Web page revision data
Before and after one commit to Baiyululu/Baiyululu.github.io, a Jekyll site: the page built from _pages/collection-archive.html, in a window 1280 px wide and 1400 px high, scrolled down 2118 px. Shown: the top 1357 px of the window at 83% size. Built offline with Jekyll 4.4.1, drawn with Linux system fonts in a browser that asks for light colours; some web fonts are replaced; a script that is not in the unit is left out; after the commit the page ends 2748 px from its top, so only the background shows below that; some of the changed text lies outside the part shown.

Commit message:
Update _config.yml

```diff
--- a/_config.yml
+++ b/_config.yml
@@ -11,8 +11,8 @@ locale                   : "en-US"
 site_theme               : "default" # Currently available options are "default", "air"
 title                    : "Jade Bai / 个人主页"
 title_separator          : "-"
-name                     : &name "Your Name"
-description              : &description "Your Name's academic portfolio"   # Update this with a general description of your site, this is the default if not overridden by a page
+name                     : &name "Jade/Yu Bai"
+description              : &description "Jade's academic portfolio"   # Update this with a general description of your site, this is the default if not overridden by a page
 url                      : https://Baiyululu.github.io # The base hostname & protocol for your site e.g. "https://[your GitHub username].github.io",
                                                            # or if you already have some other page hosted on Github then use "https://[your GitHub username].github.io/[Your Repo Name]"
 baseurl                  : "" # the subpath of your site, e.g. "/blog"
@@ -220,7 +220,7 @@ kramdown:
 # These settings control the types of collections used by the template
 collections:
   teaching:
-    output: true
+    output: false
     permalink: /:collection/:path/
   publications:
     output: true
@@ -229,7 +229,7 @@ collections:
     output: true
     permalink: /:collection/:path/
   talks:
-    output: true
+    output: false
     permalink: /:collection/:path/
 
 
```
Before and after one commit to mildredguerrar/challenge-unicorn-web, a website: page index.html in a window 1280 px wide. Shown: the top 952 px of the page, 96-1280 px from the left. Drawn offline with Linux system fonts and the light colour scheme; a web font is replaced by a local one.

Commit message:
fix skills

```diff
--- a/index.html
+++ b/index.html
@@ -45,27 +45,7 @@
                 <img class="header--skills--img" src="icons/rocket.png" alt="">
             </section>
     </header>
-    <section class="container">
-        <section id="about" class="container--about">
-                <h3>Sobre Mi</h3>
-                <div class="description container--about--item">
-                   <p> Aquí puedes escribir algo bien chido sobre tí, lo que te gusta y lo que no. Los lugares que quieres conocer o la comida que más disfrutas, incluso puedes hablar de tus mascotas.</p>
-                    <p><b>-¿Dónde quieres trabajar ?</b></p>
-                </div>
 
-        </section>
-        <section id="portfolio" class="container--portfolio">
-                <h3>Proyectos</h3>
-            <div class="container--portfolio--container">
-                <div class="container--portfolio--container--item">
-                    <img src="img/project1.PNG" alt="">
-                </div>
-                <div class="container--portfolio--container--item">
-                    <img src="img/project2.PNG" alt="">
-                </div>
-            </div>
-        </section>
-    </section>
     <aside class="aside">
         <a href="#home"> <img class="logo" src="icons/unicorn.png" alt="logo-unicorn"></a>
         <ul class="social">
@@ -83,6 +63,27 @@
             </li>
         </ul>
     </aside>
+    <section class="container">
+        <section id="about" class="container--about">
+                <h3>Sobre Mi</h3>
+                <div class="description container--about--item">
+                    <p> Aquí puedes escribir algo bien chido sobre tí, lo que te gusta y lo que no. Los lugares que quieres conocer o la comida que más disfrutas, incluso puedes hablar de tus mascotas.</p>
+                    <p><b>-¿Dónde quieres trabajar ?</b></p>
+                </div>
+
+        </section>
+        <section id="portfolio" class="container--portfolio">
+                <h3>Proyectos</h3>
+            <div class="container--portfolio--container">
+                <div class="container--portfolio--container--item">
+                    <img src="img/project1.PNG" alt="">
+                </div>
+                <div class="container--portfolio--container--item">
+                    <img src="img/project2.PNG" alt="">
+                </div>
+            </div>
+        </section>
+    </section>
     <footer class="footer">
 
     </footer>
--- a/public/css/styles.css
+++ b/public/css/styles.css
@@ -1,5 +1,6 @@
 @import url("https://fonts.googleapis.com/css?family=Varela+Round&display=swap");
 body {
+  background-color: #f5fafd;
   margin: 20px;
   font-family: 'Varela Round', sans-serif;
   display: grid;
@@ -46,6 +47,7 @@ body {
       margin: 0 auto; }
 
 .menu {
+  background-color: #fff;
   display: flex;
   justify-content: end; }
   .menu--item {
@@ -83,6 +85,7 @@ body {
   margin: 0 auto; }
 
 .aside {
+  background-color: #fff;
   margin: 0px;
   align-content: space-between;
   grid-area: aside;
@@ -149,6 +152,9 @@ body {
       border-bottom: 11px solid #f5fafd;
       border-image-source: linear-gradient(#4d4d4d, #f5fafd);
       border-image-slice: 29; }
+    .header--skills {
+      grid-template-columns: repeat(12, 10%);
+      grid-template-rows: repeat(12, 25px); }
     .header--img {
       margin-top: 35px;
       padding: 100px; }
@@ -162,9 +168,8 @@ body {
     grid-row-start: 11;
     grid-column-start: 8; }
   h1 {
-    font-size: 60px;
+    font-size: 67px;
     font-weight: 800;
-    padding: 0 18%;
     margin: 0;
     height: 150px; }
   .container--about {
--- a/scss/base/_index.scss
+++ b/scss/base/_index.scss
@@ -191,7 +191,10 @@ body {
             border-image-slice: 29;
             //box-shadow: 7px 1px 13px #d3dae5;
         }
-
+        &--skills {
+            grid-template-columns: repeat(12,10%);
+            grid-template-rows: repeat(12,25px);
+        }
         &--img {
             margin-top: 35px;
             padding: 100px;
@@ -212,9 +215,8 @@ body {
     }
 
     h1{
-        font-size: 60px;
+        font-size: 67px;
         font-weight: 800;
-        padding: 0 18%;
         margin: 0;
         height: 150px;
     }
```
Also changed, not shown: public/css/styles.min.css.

WHAT IS EXPECTED:
Find every line above that contains the word "hablar", and return each one.

SOLVED EXERCISE:
-                   <p> Aquí puedes escribir algo bien chido sobre tí, lo que te gusta y lo que no. Los lugares que quieres conocer o la comida que más disfrutas, incluso puedes hablar de tus mascotas.</p>
+                    <p> Aquí puedes escribir algo bien chido sobre tí, lo que te gusta y lo que no. Los lugares que quieres conocer o la comida que más disfrutas, incluso puedes hablar de tus mascotas.</p>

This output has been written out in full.